Each line of the records below that holds "Before" should be copied out.

__Task data__.
== == ==
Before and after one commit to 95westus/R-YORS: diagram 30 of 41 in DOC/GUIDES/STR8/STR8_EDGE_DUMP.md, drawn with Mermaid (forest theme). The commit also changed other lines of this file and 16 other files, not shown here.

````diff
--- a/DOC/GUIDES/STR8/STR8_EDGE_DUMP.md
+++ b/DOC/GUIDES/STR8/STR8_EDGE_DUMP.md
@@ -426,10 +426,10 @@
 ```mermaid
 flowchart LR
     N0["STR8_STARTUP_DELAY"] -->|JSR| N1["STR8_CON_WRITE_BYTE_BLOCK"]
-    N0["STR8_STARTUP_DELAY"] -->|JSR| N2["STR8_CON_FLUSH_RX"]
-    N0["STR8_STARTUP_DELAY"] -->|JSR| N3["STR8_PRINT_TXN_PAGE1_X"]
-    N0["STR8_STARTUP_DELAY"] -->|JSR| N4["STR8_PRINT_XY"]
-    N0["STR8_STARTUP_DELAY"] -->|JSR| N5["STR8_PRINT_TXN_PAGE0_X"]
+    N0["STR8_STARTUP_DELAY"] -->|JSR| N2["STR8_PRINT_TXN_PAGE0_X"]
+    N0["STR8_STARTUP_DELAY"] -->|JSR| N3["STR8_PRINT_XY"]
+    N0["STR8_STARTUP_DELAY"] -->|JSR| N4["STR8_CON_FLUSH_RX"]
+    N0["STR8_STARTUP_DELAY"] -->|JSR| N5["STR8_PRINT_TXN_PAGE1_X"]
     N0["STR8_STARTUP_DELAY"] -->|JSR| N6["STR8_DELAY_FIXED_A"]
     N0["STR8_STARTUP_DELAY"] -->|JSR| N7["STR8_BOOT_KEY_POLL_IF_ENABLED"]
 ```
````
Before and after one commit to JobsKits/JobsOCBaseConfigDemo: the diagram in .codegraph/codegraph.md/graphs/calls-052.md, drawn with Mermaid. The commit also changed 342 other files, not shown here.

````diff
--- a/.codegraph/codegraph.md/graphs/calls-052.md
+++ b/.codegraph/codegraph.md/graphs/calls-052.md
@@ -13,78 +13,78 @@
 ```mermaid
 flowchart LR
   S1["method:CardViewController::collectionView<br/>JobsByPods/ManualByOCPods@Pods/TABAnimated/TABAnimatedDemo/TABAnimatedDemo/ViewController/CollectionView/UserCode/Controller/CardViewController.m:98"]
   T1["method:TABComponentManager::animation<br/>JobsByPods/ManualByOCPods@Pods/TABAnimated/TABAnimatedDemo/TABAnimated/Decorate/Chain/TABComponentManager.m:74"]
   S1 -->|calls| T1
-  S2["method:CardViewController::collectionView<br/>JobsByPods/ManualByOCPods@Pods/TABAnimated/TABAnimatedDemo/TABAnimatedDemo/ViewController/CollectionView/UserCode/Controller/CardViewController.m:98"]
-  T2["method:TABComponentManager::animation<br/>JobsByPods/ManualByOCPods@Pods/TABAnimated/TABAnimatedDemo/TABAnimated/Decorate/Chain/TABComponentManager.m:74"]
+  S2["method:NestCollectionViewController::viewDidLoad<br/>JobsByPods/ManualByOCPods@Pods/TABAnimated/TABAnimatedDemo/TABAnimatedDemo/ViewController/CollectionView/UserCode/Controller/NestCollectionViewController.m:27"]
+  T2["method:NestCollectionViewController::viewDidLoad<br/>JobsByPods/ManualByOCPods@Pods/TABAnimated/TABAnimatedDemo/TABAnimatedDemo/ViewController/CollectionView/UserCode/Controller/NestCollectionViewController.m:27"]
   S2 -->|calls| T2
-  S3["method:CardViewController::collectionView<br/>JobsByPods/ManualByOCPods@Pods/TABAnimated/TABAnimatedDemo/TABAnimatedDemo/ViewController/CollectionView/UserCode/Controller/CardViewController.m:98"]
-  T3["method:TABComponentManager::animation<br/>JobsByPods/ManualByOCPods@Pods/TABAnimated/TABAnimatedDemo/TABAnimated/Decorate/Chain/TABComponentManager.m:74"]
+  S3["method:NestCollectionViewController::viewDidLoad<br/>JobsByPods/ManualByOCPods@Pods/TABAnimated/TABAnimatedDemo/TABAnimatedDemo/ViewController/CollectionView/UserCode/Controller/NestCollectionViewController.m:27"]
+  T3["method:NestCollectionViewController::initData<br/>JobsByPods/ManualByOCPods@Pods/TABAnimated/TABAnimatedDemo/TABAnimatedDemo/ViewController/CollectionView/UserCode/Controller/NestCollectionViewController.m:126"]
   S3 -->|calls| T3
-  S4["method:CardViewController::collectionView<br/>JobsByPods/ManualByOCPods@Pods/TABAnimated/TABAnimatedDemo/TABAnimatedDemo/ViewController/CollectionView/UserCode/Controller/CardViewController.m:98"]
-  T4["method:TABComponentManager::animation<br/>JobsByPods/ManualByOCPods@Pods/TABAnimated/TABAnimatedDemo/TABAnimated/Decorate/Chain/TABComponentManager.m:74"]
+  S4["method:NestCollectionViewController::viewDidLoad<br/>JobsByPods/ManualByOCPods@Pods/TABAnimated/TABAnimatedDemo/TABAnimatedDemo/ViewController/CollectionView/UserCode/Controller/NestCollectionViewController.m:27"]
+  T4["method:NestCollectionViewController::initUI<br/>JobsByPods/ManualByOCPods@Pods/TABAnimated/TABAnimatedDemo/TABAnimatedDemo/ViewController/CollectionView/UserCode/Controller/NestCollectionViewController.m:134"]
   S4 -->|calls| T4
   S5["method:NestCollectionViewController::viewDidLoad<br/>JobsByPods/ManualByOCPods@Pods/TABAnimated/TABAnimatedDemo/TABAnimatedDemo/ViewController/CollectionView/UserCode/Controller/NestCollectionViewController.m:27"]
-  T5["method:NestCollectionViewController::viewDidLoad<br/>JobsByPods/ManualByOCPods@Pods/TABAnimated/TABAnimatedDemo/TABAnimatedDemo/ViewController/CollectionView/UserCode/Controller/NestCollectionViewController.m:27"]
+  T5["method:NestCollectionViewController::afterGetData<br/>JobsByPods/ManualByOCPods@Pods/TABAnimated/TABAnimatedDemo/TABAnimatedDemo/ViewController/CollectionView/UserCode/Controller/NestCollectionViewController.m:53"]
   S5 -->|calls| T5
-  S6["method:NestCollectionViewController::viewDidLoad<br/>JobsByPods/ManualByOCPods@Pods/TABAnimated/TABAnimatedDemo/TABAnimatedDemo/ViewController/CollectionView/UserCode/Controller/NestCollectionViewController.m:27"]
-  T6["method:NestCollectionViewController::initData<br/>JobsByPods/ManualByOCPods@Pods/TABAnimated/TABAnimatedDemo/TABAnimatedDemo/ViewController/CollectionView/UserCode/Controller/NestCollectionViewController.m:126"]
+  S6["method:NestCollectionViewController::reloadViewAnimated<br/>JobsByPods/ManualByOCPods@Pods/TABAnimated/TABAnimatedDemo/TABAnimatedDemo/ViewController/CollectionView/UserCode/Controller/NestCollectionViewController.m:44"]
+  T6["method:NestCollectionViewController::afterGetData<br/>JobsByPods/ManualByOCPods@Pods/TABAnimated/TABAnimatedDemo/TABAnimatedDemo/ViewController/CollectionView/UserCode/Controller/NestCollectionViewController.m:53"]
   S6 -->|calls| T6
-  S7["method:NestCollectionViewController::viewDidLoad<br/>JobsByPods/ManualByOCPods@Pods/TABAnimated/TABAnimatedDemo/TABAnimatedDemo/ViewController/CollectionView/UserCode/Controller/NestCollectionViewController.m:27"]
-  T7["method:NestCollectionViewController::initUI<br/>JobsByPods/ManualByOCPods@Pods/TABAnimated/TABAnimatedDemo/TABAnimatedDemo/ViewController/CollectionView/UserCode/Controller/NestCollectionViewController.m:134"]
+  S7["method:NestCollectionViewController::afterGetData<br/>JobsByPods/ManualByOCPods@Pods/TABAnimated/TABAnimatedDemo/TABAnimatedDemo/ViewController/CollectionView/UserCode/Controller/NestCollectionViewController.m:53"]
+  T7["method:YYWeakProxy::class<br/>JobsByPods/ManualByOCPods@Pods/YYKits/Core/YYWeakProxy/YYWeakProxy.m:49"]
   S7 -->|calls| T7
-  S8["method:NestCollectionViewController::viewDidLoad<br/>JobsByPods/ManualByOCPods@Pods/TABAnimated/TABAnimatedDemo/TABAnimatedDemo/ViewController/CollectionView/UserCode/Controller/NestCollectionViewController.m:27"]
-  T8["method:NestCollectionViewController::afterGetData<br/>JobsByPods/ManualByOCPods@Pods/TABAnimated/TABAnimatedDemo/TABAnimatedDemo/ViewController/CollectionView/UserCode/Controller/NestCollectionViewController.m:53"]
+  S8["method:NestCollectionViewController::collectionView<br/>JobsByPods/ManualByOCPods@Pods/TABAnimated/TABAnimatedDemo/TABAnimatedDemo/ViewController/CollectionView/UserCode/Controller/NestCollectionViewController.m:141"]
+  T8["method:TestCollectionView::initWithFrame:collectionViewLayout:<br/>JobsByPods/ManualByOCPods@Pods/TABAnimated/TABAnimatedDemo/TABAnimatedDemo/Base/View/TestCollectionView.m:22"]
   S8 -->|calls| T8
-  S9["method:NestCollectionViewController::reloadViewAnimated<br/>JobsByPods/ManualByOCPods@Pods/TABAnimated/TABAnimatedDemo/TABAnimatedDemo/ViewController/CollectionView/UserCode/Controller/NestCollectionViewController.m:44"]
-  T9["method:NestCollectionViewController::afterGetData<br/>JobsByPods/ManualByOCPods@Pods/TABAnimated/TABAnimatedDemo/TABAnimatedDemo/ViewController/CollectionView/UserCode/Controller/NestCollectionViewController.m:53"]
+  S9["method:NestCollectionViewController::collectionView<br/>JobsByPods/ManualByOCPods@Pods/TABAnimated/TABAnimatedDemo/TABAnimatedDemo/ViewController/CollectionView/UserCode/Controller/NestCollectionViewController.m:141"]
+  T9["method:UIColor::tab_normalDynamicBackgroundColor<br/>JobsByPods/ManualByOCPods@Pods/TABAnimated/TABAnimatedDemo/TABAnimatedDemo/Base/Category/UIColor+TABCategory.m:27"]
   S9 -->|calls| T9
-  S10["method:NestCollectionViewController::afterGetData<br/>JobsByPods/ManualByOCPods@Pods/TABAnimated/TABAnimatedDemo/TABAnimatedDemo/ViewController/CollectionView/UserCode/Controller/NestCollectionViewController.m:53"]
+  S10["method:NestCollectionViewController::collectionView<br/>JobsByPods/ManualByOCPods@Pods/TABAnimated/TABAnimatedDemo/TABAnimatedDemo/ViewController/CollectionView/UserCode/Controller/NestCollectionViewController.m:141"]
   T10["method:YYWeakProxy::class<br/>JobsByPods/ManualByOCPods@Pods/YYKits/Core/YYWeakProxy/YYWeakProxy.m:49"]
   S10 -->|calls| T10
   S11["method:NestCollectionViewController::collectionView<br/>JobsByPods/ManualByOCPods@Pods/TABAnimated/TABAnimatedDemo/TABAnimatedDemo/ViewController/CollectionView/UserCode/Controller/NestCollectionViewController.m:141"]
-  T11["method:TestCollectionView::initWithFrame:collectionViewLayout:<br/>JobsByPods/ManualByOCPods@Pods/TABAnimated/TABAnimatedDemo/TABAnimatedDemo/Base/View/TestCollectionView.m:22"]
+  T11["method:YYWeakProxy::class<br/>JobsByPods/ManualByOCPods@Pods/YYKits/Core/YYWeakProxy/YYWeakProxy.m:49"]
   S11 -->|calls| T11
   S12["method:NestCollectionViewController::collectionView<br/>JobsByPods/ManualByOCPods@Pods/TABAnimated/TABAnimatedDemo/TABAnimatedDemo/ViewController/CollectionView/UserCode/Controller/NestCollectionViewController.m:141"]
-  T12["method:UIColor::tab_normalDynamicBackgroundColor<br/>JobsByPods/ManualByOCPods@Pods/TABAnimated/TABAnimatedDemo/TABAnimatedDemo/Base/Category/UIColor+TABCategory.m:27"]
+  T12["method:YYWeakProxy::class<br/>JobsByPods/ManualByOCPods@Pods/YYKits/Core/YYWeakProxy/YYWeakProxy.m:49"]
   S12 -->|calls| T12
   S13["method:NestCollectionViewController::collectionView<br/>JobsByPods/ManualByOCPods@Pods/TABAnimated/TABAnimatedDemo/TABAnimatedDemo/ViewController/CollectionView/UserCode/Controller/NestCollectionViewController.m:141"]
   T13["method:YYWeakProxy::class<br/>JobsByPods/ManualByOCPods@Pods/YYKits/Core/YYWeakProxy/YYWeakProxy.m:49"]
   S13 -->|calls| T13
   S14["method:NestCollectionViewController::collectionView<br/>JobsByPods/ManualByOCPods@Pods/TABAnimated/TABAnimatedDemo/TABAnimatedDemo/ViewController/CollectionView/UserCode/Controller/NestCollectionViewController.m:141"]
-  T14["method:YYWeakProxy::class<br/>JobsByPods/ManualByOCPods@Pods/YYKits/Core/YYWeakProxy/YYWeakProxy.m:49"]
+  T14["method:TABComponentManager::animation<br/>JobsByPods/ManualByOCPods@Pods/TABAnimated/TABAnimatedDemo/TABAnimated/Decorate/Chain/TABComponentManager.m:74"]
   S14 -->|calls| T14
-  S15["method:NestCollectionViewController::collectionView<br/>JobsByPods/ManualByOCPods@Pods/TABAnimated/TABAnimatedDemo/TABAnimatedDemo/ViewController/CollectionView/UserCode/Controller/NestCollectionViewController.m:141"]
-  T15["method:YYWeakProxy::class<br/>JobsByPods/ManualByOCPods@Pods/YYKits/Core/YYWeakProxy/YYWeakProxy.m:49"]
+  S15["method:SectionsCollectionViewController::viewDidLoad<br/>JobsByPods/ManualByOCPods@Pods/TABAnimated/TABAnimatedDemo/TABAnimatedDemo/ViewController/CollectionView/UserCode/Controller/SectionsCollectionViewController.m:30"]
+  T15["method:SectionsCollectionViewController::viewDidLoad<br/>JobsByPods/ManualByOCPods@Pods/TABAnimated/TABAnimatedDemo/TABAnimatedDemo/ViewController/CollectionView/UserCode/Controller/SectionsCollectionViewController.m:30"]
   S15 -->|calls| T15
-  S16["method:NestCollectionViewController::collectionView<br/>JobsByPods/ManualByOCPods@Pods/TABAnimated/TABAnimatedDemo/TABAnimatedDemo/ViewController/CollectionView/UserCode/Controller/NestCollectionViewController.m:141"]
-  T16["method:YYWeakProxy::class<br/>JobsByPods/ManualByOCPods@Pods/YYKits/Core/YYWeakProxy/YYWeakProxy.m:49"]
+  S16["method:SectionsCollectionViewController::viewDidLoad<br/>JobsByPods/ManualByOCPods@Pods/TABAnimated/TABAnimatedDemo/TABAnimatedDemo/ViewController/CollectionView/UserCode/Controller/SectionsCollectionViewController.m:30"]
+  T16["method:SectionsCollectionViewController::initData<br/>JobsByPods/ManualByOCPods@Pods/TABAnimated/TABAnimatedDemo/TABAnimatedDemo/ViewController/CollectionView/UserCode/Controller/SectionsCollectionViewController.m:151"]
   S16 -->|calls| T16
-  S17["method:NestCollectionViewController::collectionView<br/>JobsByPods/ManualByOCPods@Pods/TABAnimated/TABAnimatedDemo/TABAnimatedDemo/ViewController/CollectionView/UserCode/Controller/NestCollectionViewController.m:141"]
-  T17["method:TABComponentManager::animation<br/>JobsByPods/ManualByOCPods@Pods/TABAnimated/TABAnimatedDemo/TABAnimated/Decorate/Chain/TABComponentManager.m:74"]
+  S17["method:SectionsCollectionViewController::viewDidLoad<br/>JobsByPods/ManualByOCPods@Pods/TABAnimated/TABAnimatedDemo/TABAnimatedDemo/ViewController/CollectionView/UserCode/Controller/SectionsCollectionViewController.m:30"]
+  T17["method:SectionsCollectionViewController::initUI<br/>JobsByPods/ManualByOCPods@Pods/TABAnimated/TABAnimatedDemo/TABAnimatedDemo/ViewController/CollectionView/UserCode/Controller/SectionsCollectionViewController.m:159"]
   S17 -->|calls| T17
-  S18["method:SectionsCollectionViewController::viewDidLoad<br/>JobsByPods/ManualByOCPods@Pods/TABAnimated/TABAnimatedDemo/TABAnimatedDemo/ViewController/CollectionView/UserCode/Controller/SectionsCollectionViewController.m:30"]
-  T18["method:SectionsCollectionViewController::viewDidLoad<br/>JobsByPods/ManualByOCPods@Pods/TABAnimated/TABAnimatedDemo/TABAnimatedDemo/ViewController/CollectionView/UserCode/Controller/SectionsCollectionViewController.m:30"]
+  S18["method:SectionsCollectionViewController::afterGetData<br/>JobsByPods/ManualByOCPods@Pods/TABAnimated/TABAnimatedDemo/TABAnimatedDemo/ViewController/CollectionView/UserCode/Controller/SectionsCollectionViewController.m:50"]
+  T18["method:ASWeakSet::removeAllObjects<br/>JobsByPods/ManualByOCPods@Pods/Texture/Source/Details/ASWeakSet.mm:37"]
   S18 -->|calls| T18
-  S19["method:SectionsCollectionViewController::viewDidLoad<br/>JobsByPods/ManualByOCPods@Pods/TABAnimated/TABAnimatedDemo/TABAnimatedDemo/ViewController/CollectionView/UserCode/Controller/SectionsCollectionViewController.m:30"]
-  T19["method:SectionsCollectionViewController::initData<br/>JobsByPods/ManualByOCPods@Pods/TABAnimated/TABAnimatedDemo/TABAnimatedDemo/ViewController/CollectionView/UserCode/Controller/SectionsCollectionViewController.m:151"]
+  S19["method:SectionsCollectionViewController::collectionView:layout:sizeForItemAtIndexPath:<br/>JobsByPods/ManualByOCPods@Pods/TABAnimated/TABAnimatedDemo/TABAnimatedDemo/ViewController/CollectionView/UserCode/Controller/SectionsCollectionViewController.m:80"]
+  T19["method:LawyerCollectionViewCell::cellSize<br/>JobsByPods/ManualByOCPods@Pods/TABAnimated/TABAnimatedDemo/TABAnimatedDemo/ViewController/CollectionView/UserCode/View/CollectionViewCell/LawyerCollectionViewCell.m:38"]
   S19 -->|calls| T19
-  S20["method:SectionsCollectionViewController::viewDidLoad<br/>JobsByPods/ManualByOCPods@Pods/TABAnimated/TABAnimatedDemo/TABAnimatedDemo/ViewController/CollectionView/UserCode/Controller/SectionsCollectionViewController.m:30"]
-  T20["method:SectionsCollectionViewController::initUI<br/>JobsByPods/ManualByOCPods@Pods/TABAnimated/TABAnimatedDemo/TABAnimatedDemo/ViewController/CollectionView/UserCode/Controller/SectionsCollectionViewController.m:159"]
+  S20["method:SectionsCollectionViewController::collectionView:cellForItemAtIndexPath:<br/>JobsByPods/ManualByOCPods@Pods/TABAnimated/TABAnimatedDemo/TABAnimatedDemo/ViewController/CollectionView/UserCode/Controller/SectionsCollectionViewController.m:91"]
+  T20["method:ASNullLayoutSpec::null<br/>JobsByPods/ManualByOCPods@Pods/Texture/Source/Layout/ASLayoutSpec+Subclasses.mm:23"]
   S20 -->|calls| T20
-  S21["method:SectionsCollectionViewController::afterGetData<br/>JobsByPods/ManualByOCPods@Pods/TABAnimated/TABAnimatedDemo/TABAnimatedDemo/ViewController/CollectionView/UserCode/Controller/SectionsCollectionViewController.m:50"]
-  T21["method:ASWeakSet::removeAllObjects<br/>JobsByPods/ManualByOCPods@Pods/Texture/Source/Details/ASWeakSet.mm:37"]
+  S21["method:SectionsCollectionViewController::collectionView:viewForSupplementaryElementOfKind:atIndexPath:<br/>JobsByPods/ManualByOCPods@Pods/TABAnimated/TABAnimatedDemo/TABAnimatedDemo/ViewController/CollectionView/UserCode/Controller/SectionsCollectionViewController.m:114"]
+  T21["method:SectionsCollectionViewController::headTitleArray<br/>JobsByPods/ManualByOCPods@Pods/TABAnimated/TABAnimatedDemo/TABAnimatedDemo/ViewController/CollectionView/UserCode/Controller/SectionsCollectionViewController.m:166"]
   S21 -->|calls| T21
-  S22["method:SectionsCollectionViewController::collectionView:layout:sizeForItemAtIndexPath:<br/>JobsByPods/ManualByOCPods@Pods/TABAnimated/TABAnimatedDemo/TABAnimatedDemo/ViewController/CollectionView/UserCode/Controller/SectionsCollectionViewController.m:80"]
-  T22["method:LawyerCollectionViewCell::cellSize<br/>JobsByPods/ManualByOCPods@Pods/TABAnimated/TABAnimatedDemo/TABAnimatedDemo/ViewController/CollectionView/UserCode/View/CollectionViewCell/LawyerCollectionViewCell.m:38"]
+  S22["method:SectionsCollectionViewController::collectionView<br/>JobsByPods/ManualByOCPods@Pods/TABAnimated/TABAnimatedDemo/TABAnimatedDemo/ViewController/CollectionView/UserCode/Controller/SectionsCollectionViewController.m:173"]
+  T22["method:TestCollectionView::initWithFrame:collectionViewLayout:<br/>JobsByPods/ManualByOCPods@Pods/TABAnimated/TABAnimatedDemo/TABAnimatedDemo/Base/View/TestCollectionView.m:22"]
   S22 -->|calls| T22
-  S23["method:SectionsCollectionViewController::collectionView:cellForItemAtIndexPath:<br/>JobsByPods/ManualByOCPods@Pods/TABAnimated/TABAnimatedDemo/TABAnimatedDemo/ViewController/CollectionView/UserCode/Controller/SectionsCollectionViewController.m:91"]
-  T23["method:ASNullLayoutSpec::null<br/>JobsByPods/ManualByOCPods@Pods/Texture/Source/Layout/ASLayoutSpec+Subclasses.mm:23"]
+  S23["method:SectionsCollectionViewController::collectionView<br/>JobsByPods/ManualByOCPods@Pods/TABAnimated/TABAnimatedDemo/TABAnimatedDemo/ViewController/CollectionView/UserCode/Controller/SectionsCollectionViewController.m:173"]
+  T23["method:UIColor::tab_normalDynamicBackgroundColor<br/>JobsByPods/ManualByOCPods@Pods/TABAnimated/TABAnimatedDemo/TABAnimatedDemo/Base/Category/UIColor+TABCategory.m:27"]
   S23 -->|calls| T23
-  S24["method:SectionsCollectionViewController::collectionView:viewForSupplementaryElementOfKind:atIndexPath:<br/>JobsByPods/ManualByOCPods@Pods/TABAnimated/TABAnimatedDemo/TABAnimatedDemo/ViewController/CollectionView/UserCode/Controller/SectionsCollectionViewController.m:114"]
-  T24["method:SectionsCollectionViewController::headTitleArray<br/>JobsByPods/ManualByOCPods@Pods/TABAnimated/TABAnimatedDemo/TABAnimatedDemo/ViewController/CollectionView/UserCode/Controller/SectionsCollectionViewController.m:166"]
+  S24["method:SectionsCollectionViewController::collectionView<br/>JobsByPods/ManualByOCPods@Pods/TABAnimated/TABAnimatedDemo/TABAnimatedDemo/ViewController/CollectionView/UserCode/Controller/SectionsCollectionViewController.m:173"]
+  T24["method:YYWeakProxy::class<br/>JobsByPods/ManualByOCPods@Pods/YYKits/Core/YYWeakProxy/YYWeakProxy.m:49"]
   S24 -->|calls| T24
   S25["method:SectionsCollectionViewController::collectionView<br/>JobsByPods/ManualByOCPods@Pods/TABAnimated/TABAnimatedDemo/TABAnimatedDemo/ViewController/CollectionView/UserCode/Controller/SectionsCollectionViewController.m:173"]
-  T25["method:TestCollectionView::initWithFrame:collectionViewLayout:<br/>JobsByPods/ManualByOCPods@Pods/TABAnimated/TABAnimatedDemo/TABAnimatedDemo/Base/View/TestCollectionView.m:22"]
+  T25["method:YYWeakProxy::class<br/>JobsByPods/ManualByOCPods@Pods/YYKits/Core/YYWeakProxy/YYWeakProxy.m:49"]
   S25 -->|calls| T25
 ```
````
== == ==
__Exercise output__.
Before and after one commit to 95westus/R-YORS: diagram 30 of 41 in DOC/GUIDES/STR8/STR8_EDGE_DUMP.md, drawn with Mermaid (forest theme). The commit also changed other lines of this file and 16 other files, not shown here.
Before and after one commit to JobsKits/JobsOCBaseConfigDemo: the diagram in .codegraph/codegraph.md/graphs/calls-052.md, drawn with Mermaid. The commit also changed 342 other files, not shown here.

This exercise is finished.